And now here are their babies!
The black specks on this shell are miniature oysters, called spat. We'll leave this cluster out on the beach for about 3 to 5 years so it can grow into a cluster of big guys. And then we'll shuck 'em. And eat 'em. Oyster farmers in the Hood Canal are lucky to be able to farm wild oysters. It's a really beautiful way to grow food: We just encourage wild oysters to set on our beach, and then harvest whatever nature brings our way. Over the years, we've used several different methods to entice oyster babies. In the early 1960s we used concrete-covered lath. The idea was that after about a year, you could knock off the concrete, breaking the oysters apart into clusters and singles.
But nothing attracts the larvae quite as well as oyster shell. This is kinda obvious... if one oyster has survived and thrived in one location, it makes sense for others to join it. So, as soon as we had enough shells (starting in the the late 60s and throughout the 70s, 80s, and early 90s) we suspended bags of oyster shell (called cultch) from floating racks out in the middle of the Canal. Deploying the "seed racks" was a pretty big undertaking, one that took the whole family. It was a fun (albeit dangerous!) job on sunny August afternoons. Here are the racks up on shore:
And here they are floating out in the water:
In the late 90s, the permitting for the seed racks got pretty complicated and we decided we'd rather not use so much styrofoam. Since then we've gone back to basics: in the springtime we bag shell up into cultch bags (we try to get this done before the Oyster Rama, and then we use the cultch bags for our Rama fence) and when the oysters spawn in July or August, we put pallets of cultch bags out on the beach in hopes they'll attract larvae at high tide.
Sometimes this works. But nothing's a given! Sometimes the wind picks up during the larval period, drops the water temperature, and everything dies. Here are year old oysters growing on cultch bags:
And here's a 5 to 7 year old oyster cluster, the end result of this process:
Since Hood Canal has such a prolific wild oyster population, Canal farmers were a little slow to embrace hatchery seed. Why pay for something you get for free? Of course, using seed produces a much higher quality product for the half shell market, more reliable in shape, size, and appearance. And for the past 6 years or so the wild oysters really haven't reproduced in the Canal, so we've had to scramble to get our seed operations up and running.
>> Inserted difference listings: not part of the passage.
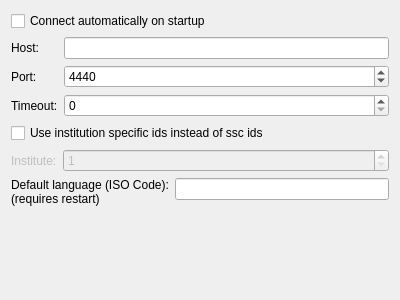
Before: the Qt Designer form ssc/config/sscconfiguration.ui in KDE/simon, drawn with Qt 5.
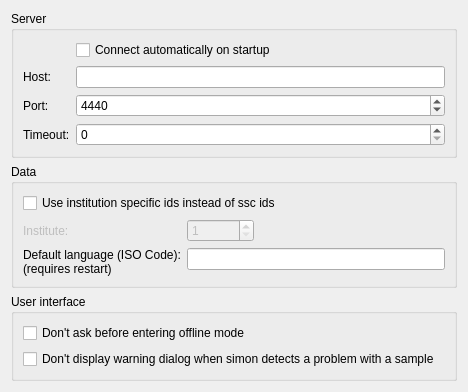
After: the same form once the commit is applied. Custom widgets are drawn as their Qt base class.

Commit message: Fixing some "don't show again" (still doesn't work 100% but enough for now) Fixing some krazy stoff in eventsimulation/ Sample issues can now provoke a warning dialog (especially for power training) SNR check

```diff
--- a/ssc/config/sscconfiguration.ui
+++ b/ssc/config/sscconfiguration.ui
@@ -6,24 +6,21 @@
    <rect>
     <x>0</x>
     <y>0</y>
-    <width>400</width>
-    <height>300</height>
+    <width>468</width>
+    <height>360</height>
    </rect>
   </property>
   <property name="windowTitle">
    <string>Form</string>
   </property>
-  <layout class="QVBoxLayout" name="verticalLayout">
+  <layout class="QVBoxLayout" name="verticalLayout_2">
    <item>
-    <widget class="QCheckBox" name="kcfg_AutoConnect">
-     <property name="text">
-      <string>Connect automatically on startup</string>
+    <widget class="QGroupBox" name="groupBox_2">
+     <property name="title">
+      <string>Server</string>
      </property>
-    </widget>
-   </item>
-   <item>
     <layout class="QFormLayout" name="formLayout">
-     <item row="0" column="0">
+      <item row="1" column="0">
       <widget class="QLabel" name="lbHost">
        <property name="text">
         <string>Host:</string>
@@ -33,17 +30,17 @@
        </property>
       </widget>
      </item>
-     <item row="0" column="1">
+      <item row="1" column="1">
       <widget class="KLineEdit" name="kcfg_Host"/>
      </item>
-     <item row="1" column="0">
+      <item row="2" column="0">
       <widget class="QLabel" name="lbPort">
        <property name="text">
         <string>Port:</string>
        </property>
       </widget>
      </item>
-     <item row="1" column="1">
+      <item row="2" column="1">
       <widget class="KIntSpinBox" name="kcfg_Port">
        <property name="minimum">
         <number>1</number>
@@ -56,32 +53,40 @@
        </property>
       </widget>
      </item>
-     <item row="2" column="1">
-      <widget class="QSpinBox" name="kcfg_Timeout">
-       <property name="maximum">
-        <number>100000</number>
-       </property>
-      </widget>
-     </item>
-     <item row="2" column="0">
+      <item row="3" column="0">
       <widget class="QLabel" name="label">
        <property name="text">
         <string>Timeout:</string>
        </property>
       </widget>
      </item>
-    </layout>
-   </item>
-   <item>
-    <widget class="QCheckBox" name="kcfg_UseInstitutionSpecificIDs">
+      <item row="3" column="1">
+       <widget class="QSpinBox" name="kcfg_Timeout">
+        <property name="maximum">
+         <number>100000</number>
+        </property>
+       </widget>
+      </item>
+      <item row="0" column="1">
+       <widget class="QCheckBox" name="kcfg_AutoConnect">
      <property name="text">
-      <string>Use institution specific ids instead of ssc ids</string>
-     </property>
+         <string>Connect automatically on startup</string>
+        </property>
+       </widget>
+      </item>
+     </layout>
     </widget>
    </item>
    <item>
+    <widget class="QGroupBox" name="groupBox_3">
+     <property name="title">
+      <string>Data</string>
+     </property>
     <layout class="QFormLayout" name="formLayout_2">
-     <item row="0" column="0">
+      <property name="fieldGrowthPolicy">
+       <enum>QFormLayout::ExpandingFieldsGrow</enum>
+      </property>
+      <item row="1" column="0">
       <widget class="QLabel" name="lbInstitute">
        <property name="enabled">
         <bool>false</bool>
@@ -94,7 +99,7 @@
        </property>
       </widget>
      </item>
-     <item row="0" column="1">
+      <item row="1" column="1">
       <widget class="KIntSpinBox" name="kcfg_ReferenceInstitute">
        <property name="enabled">
         <bool>false</bool>
@@ -107,11 +112,7 @@
        </property>
       </widget>
      </item>
-    </layout>
-   </item>
-   <item>
-    <layout class="QFormLayout" name="formLayout_3">
-     <item row="0" column="0">
+      <item row="2" column="0">
       <widget class="QLabel" name="lbInstitute_2">
        <property name="enabled">
         <bool>true</bool>
@@ -128,10 +129,41 @@
        </property>
       </widget>
      </item>
-     <item row="0" column="1">
+      <item row="2" column="1">
       <widget class="KLineEdit" name="kcfg_DefaultLanguage"/>
      </item>
-    </layout>
+      <item row="0" column="0" colspan="2">
+       <widget class="QCheckBox" name="kcfg_UseInstitutionSpecificIDs">
+        <property name="text">
+         <string>Use institution specific ids instead of ssc ids</string>
+        </property>
+       </widget>
+      </item>
+     </layout>
+    </widget>
+   </item>
+   <item>
+    <widget class="QGroupBox" name="groupBox">
+     <property name="title">
+      <string>User interface</string>
+     </property>
+     <layout class="QVBoxLayout" name="verticalLayout">
+      <item>
+       <widget class="QCheckBox" name="cbAskForOfflineMode">
+        <property name="text">
+         <string>Don't ask before entering offline mode</string>
+        </property>
+       </widget>
+      </item>
+      <item>
+       <widget class="QCheckBox" name="cbShowSampleWarning">
+        <property name="text">
+         <string>Don't display warning dialog when simon detects a problem with a sample</string>
+        </property>
+       </widget>
+      </item>
+     </layout>
+    </widget>
    </item>
    <item>
     <spacer name="verticalSpacer">
```
Lines whose indentation alone changed are shown as unchanged. The commit also changes 18 other files.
The lack of a natural set may be normal (we did have a big set in 2012) or it may be related to ocean acidification... the Canal has seen some of the lowest pH ever recorded on earth. To learn more about how to grow oysters from seed, read this post.